Action Learning Ver.20
Action Learning Ver.20
Action Learning Ver.20
Action Learning Ver.20
Action Learning Ver.20
Action Learning Ver.20
Action Learning Ver.20
Action Learning Ver.20
Action Learning Ver.20
Action Learning Ver.20
Action Learning Ver.20
Action Learning Ver.20
Action Learning Ver.20
Action Learning Ver.20
Action Learning Ver.20
Action Learning Ver.20
Action Learning Ver.20
Action Learning Ver.20
Action Learning Ver.20
Action Learning Ver.20
Action Learning Ver.20

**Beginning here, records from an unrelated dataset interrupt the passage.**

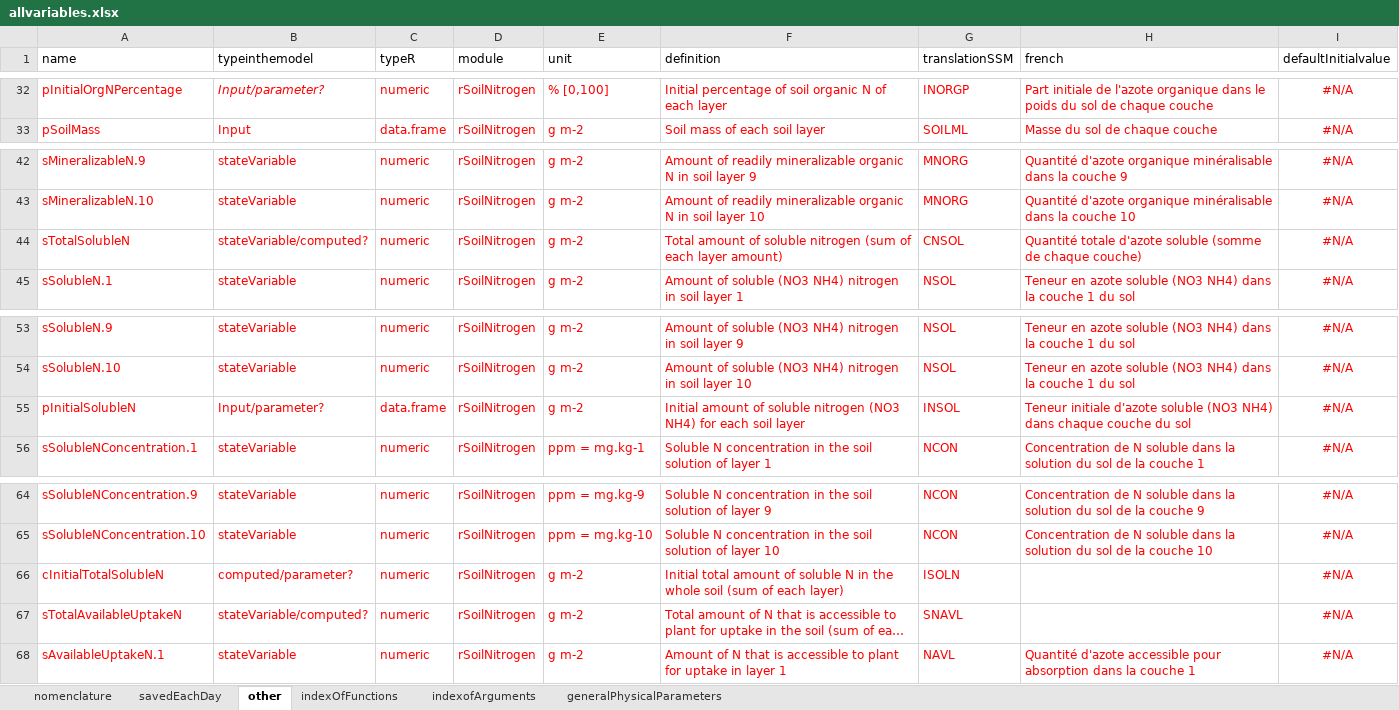
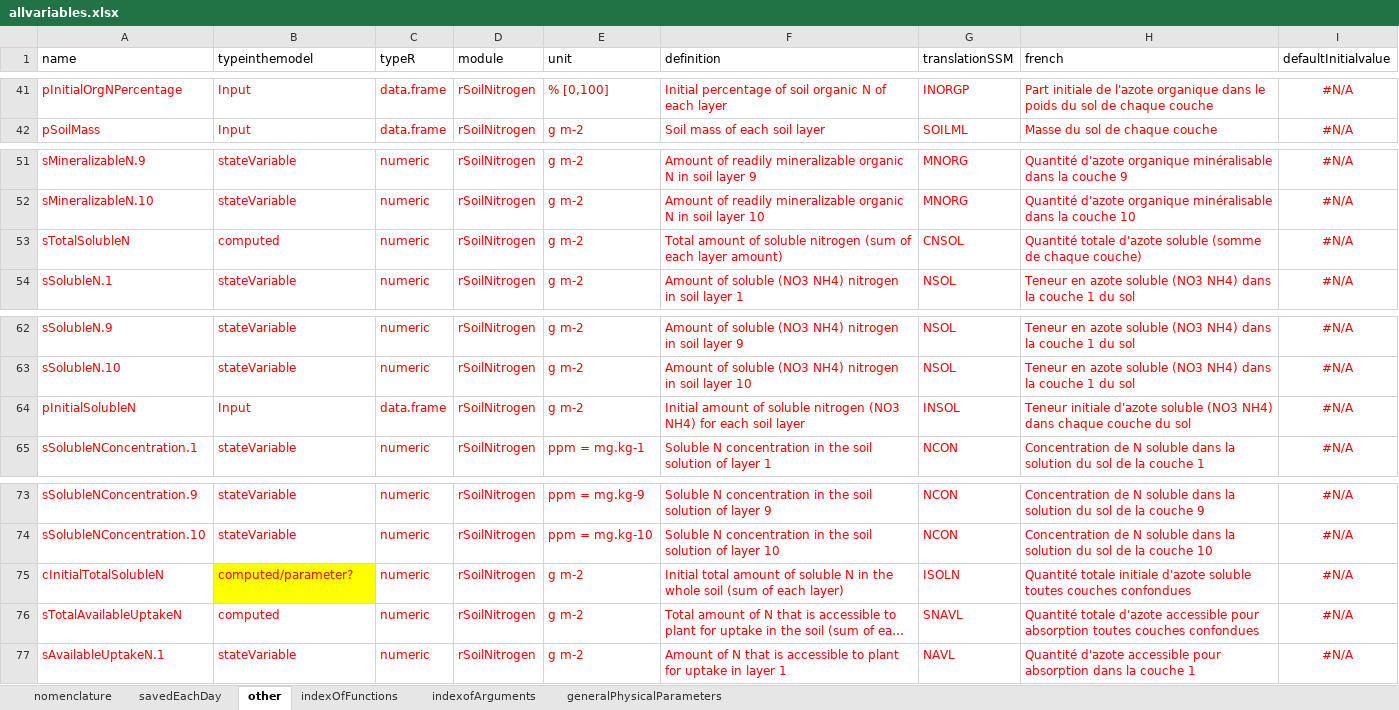
Before and after one commit to mariegosme/SSM.R, an Excel workbook: allvariables.xlsx, sheet other, drawn as a sheet; only a part is shown, gaps mark what is left out; long unchanged cells end in …; values as stored, in another font and other column widths than the file's, no borders; addresses are those after the commit; the diff covers the shown part only; the diff names each change by its address in the sheet, - before the commit and + after, or states it on an @@ line.

Commit message:
Finished adding variables for SoilNitrogen
Also updated changelog
Certain ambiguities still remain to discuss in the variable types and such.

```diff
--- a/allvariables.xlsx (sheet other)
+++ b/allvariables.xlsx (sheet other)
-B41 (typeinthemodel): Input/parameter?
+B41 (typeinthemodel): Input
-B41 italic: on
+B41 italic: off
-C41 (typeR): numeric
+C41 (typeR): data.frame
-B53 (typeinthemodel): stateVariable/computed?
+B53 (typeinthemodel): computed
-B64 (typeinthemodel): Input/parameter?
+B64 (typeinthemodel): Input
-B75 fill: none
+B75 fill: #FFFF00
-H75 (french): (empty)
+H75 (french): Quantité totale initiale d'azote soluble toutes couches confondues
-B76 (typeinthemodel): stateVariable/computed?
+B76 (typeinthemodel): computed
-H76 (french): (empty)
+H76 (french): Quantité totale d'azote accessible pour absorption toutes couches confondues
```
Also changed, not shown: 99 added rows, 28 removed rows, 17 edited cells and cell formats elsewhere in this sheet, 1 other file.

Action Learning Ver.20
Action Learning Ver.20
Action Learning Ver.20
Action Learning Ver.20
Action Learning Ver.20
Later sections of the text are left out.